Now microblogging service Twitter has released documents ahead of a stock market float, it’s possible to start looking at the viability and stock market valuation of the company.
When Facebook’s float was first mooted in early 2011, we looked at how the social media service stacked up against Google a decade earlier. The question was ‘is Facebook worth $50 billion?’
The stockmarket answer was resounding ‘yes’ despite an initial fall that saw investors face a 50% loss in the early days of Facebook being a public company. Today the stock has a market valuation of $122 billion, with an eye popping price/earnings ratio of 122.
So how does Twitter stack up at the valuations being discussed? Quite well it appears when we put it against Google, Facebook and LinkedIn.
For Twitter, the real challenge is making money from the service and their latest idea is marketing the service as an essential companion to watching TV.
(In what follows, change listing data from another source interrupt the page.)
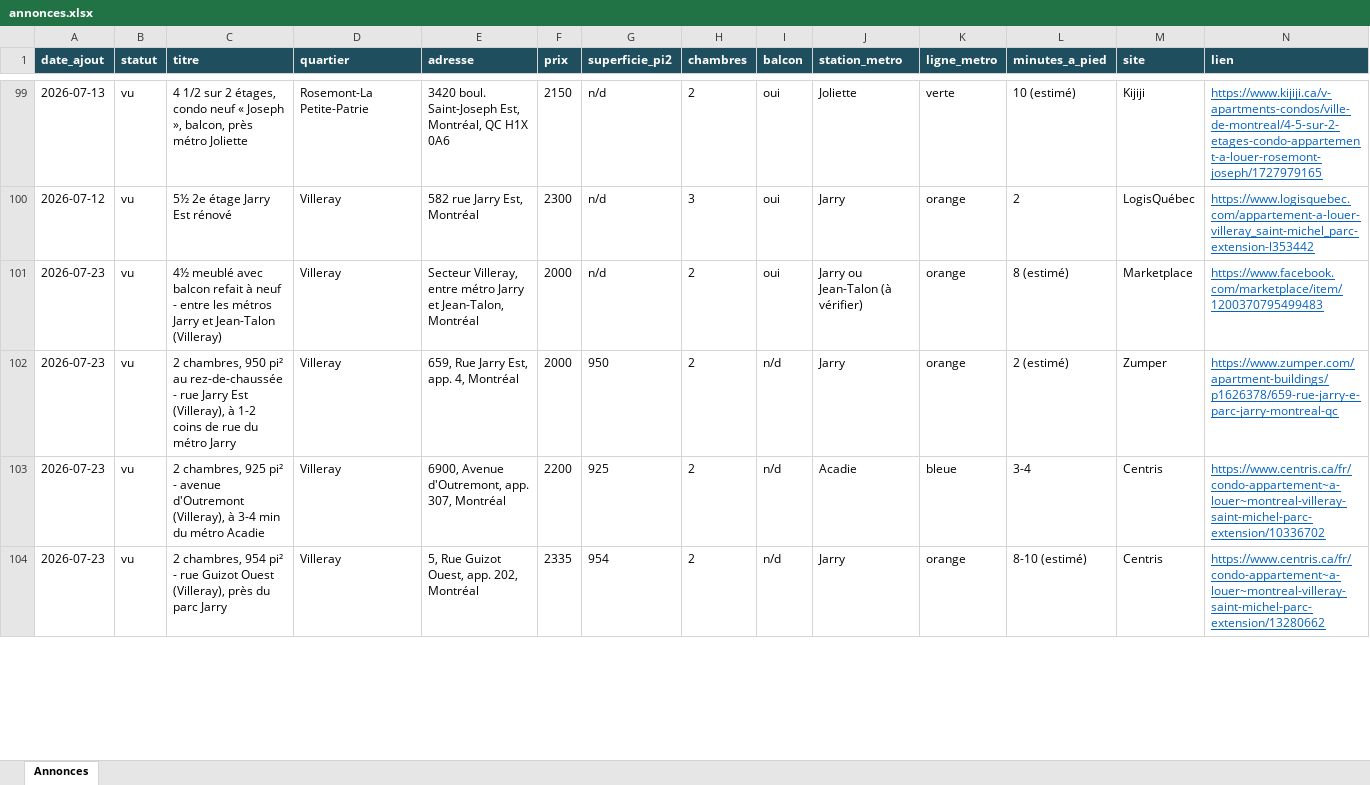
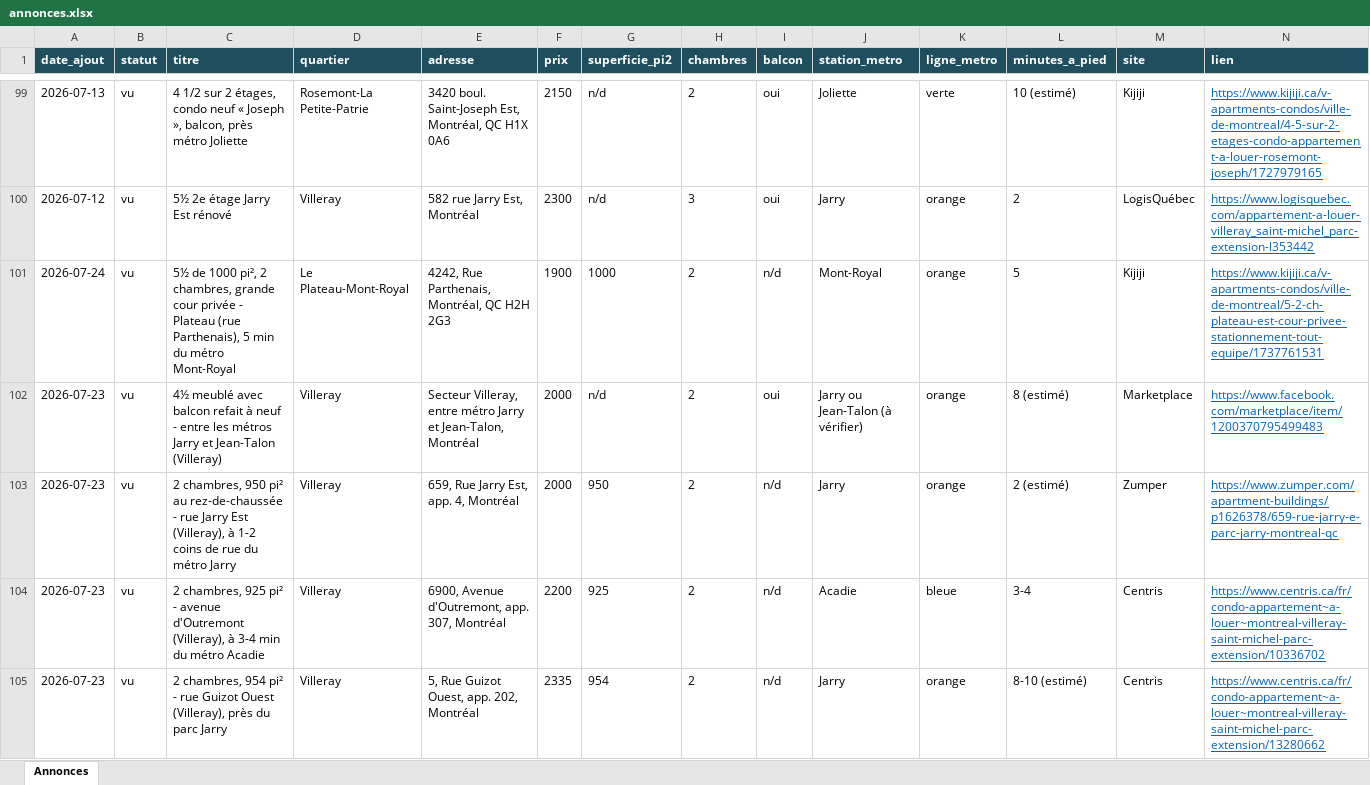
Before and after one commit to fclmnt/home-search, an Excel workbook: annonces.xlsx, sheet Annonces, drawn as a sheet; only a part is shown, gaps mark what is left out; values as stored, in another font and other column widths than the file's, no borders; rows hold the shown columns only; the diff covers the shown part only; the diff names each change by its address in the sheet, - before the commit and + after, or states it on an @@ line.

Commit message:
Mise à jour des annonces — 2026-07-24 17:19

```diff
--- a/annonces.xlsx (sheet Annonces)
+++ b/annonces.xlsx (sheet Annonces)
+row 101: 2026-07-24 | vu | 5½ de 1000 pi², 2 chambres, grande cour privée - Plateau (rue Parthenais), 5 min du métro Mont-Royal | Le Plateau-Mont-Royal | 4242, Rue Parthenais, Montréal, QC H2H 2G3 | 1900 | 1000 | 2 | n/d | Mont-Royal | orange | 5 | Kijiji | https://www.kijiji.ca/v-apartments-condos/ville-de-montreal/5-2-ch-plateau-est-cour-privee-stationnement-tout-equipe/1737761531
```
Also changed, not shown: 4 added rows, 6 removed rows and 28 edited cells elsewhere in this sheet, 7 other files.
The discussion over how Twitter makes money exposes another problem for the service in it has no obvious revenue stream which makes comparing the platform to Facebook or LinkedIn rather problematic.
Facebook has advertising while LinkedIn has premium subscriber services both of which are problematic.
Not having an obvious revenue model may not turn out to be a problem – as LinkedIn’s P/E shows – and Twitter’s founders are probably more likely than anyway to be the digital media industry’s David Sarnoff.
It may be Twitter makes its money from giving advertisers, marketers and others access to the massive stores of data the company is accumulating.
Whatever way it turns out, Twitter’s going to be the hot IPO news for the tech industry for the rest of the year. At current prices, the investors will be lining up to buy the stock.